Why muck is a bad thing and what to do about it

What is Muck?

It’s the black mayonnaise that covers the bottom of much of the Indian River Lagoon. It smothers seagrass, clams and other bottom dwellers. Lying there, it produces a flux accounting for nearly 25 percent of the nitrogen and phosphorous feeding algae blooms each year. It’s bad.

How did it get there?

Muck is the accumulated goo from our development through the past 50 years. It's made up of whatever has been dumped or washed into the Indian River Lagoon — utility wastewater (now prohibited) and septic system leakage; silt and clay from construction and sod; organic matter, grass clippings and leaves; the accumulated dirt and deposits on streets, roofs and driveways. 

What are we doing about it?

We have really begun to clean up this residual mess. A number of important projects are underway. Some have been completed and most are summarized in the county’s Save Our Indian River Lagoon (SOIRL) plan.

The most obvious are the muck dredging projects, where thousands of tons of muck are removed from the bottom by suction dredges. The muck is pumped to sites where the water is extracted, treated and returned to the Indian River Lagoon, and the solids are dried and disposed of in suitable landfills.

Dredging projects have been completed or are in process at Sykes Creek, Cocoa Beach, Eau Gallie, Turkey Creek, Grand Canal and Mims. 

Other SOIRL projects such as baffle boxes, retention ponds, the conversion of septic systems to sewerage treatment and the planting of native vegetation are reducing the buildup of muck. One very important step was taken in the late 1990s when Clean Water Act enforcement required wastewater utilities to stop dumping effluent into the Indian River Lagoon. 

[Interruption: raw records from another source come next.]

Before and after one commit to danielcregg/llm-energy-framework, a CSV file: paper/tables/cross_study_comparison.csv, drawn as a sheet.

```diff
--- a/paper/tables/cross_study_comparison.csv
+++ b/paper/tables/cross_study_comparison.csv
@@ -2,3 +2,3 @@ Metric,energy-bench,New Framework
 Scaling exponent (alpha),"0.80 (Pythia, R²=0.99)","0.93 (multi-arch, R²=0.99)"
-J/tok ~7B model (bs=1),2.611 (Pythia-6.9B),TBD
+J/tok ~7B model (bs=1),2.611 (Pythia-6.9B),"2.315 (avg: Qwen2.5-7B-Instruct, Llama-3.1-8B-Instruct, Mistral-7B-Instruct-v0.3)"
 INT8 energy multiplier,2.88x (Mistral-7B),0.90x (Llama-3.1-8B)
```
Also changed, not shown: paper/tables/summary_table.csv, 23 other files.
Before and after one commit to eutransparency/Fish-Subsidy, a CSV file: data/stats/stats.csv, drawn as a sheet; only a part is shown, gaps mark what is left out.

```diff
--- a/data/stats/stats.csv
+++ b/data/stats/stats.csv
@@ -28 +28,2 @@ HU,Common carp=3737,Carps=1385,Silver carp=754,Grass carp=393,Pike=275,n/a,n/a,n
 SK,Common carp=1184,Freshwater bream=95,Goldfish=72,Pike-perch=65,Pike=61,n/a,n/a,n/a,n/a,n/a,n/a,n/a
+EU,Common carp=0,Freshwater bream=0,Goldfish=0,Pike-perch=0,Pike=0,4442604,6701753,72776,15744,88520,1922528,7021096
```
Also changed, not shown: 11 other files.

For a summary of projects completed, go to   preview.tinyurl.com/y5ljlem2